§ **Aim of the exercise**
State the number of lines in the records that contain "audio", with no other words.

§ **Provided records**
··········

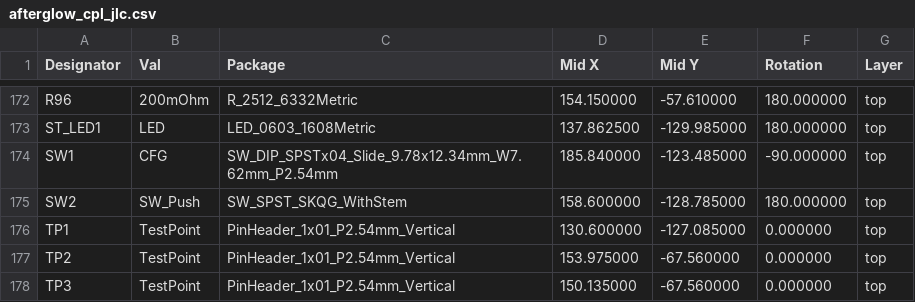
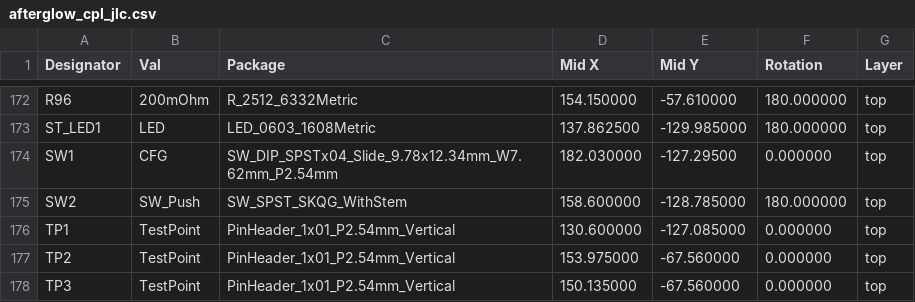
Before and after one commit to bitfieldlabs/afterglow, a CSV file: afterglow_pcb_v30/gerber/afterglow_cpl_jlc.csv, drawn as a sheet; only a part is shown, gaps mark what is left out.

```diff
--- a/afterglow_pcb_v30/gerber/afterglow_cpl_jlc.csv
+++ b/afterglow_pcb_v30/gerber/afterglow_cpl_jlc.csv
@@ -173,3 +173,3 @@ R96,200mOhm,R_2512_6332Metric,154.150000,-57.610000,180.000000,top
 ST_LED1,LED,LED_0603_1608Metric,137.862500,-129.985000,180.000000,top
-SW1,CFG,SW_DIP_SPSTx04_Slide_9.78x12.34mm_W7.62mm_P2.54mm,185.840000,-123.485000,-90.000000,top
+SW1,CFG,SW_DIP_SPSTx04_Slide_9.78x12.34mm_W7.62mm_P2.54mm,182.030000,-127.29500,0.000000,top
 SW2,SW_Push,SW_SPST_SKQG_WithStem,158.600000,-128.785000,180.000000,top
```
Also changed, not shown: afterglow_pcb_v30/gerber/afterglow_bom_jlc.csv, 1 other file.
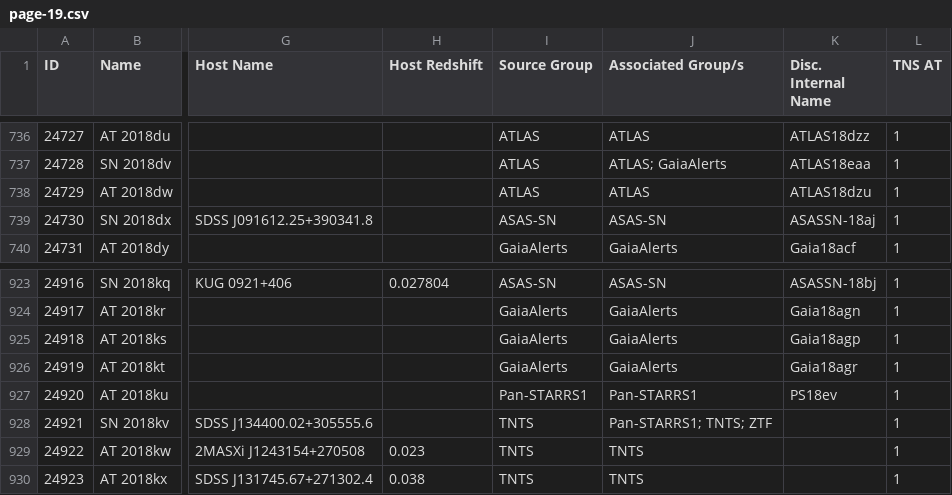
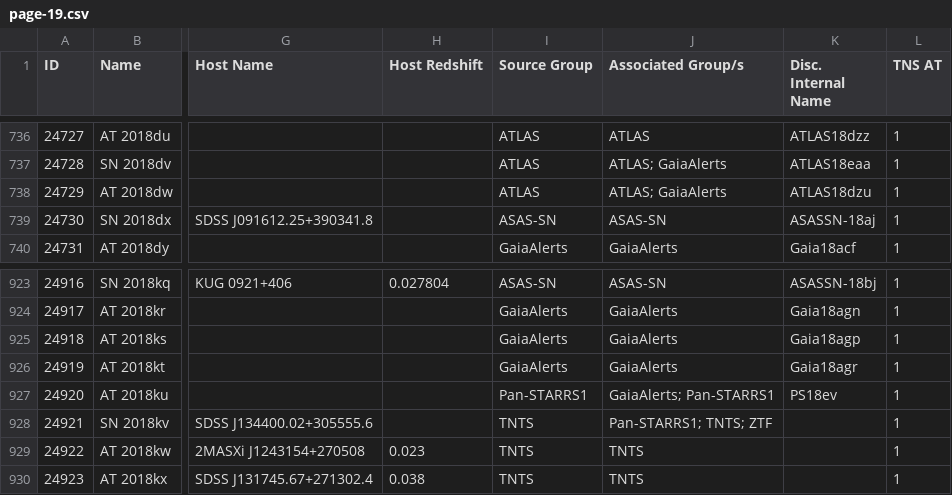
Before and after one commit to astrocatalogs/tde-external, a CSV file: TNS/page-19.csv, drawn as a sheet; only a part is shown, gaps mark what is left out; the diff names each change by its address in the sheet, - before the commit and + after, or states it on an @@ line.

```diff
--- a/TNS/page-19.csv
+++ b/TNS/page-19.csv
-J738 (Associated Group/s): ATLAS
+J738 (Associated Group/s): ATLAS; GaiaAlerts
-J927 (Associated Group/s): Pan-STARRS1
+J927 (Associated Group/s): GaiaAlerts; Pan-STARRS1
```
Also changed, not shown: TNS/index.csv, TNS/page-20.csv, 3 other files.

··········

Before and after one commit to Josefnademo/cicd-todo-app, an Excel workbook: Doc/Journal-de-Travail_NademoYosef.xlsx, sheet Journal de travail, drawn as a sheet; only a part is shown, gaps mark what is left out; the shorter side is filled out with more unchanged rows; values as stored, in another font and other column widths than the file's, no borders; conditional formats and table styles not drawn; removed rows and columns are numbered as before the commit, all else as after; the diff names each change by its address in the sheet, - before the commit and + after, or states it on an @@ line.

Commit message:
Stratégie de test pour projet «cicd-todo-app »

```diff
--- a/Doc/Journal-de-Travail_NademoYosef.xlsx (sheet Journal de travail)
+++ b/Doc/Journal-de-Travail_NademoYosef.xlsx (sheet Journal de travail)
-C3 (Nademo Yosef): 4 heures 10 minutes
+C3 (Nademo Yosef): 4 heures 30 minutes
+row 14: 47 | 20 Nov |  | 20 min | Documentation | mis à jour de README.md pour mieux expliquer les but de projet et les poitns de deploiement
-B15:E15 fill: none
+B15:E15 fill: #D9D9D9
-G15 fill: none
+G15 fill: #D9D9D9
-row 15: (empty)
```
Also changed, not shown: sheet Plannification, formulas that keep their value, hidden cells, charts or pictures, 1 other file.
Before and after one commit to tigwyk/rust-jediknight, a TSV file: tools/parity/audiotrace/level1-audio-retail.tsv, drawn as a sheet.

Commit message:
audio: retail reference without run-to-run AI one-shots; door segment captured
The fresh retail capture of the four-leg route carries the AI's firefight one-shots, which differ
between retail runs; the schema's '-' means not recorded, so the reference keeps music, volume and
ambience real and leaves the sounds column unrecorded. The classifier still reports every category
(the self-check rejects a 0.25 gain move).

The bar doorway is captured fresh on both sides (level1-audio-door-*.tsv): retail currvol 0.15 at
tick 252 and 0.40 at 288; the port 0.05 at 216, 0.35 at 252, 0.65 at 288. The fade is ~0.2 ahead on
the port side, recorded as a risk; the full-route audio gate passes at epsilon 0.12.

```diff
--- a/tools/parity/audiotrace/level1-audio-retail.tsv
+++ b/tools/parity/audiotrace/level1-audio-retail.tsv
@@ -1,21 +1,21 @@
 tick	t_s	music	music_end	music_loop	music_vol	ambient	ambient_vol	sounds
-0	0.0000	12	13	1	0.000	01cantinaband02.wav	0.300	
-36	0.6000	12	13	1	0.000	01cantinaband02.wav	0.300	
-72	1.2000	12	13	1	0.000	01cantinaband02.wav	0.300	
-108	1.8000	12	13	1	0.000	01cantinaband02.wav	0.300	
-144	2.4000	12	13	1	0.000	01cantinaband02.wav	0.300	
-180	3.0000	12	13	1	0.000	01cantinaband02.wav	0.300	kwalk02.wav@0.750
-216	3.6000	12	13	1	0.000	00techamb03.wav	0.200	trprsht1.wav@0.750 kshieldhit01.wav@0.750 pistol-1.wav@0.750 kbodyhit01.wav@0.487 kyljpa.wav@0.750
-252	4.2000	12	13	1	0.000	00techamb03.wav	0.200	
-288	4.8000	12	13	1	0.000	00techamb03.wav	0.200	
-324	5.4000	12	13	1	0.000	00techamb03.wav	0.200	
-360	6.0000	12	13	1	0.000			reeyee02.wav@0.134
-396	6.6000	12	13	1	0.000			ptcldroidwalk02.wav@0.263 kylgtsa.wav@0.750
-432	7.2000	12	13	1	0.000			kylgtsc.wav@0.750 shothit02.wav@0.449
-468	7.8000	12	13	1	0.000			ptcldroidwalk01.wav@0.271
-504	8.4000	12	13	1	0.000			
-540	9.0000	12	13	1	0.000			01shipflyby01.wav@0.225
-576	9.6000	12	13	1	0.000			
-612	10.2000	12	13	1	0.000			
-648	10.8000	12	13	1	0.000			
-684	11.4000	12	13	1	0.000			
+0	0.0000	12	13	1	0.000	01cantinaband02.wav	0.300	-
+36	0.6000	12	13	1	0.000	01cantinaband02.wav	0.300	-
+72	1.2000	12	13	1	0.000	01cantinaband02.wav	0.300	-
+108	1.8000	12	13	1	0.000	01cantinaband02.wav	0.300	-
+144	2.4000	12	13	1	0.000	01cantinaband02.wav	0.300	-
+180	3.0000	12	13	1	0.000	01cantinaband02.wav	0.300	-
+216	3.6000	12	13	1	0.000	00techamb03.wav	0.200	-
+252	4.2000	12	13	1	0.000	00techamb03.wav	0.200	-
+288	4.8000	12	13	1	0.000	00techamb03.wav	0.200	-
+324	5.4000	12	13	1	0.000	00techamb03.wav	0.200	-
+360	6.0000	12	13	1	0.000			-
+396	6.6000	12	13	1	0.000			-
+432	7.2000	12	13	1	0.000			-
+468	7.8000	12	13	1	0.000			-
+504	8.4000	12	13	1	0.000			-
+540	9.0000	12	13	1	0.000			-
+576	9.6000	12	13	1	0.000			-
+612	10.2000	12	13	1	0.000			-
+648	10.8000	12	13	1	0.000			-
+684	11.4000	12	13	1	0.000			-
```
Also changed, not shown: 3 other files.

··········

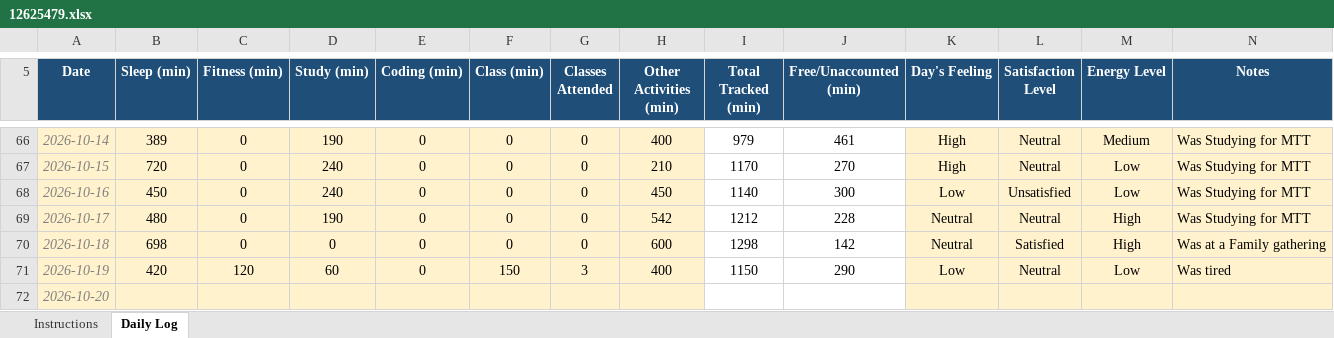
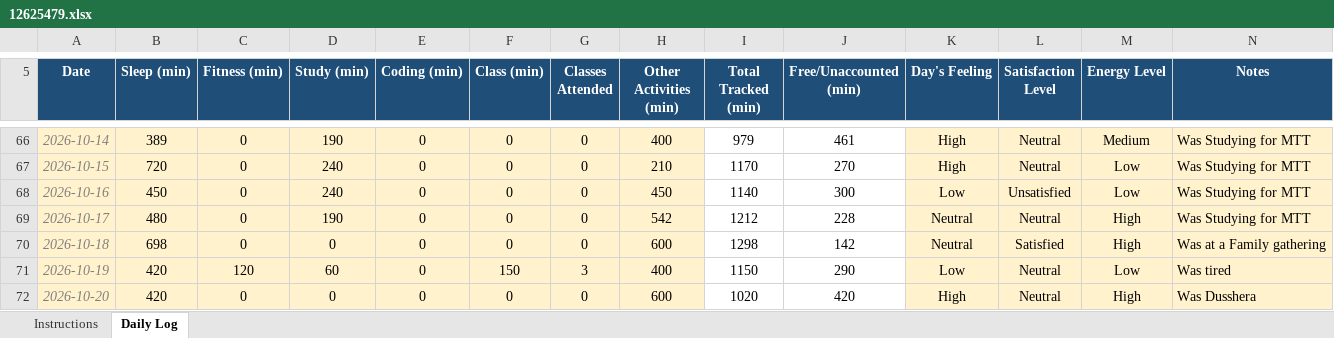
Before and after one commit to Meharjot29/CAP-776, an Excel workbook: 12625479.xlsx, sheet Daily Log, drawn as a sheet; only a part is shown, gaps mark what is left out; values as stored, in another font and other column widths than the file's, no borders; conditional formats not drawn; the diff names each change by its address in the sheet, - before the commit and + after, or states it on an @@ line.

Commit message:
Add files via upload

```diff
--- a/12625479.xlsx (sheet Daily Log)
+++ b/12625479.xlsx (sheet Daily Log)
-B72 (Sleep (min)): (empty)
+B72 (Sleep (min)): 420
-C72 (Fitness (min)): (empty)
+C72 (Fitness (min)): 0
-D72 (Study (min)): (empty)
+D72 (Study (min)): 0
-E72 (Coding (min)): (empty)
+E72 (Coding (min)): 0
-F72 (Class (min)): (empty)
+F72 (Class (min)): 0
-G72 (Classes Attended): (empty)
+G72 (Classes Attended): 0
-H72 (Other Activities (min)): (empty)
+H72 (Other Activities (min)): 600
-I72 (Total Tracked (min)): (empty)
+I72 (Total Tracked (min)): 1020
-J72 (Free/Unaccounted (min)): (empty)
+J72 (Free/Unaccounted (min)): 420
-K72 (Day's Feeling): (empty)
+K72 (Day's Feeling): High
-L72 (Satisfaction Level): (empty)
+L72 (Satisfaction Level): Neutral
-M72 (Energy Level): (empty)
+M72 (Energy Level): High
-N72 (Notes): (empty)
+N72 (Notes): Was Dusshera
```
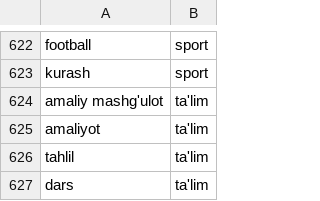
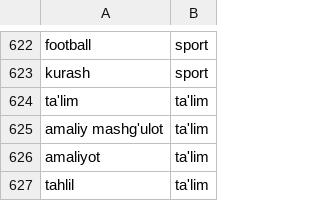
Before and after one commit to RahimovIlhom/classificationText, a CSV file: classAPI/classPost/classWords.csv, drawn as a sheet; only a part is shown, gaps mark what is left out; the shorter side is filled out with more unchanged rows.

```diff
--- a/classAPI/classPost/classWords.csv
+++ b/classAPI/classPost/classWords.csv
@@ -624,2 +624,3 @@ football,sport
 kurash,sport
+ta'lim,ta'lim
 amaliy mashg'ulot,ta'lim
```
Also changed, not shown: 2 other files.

··········

§ **Output for this exercise**
6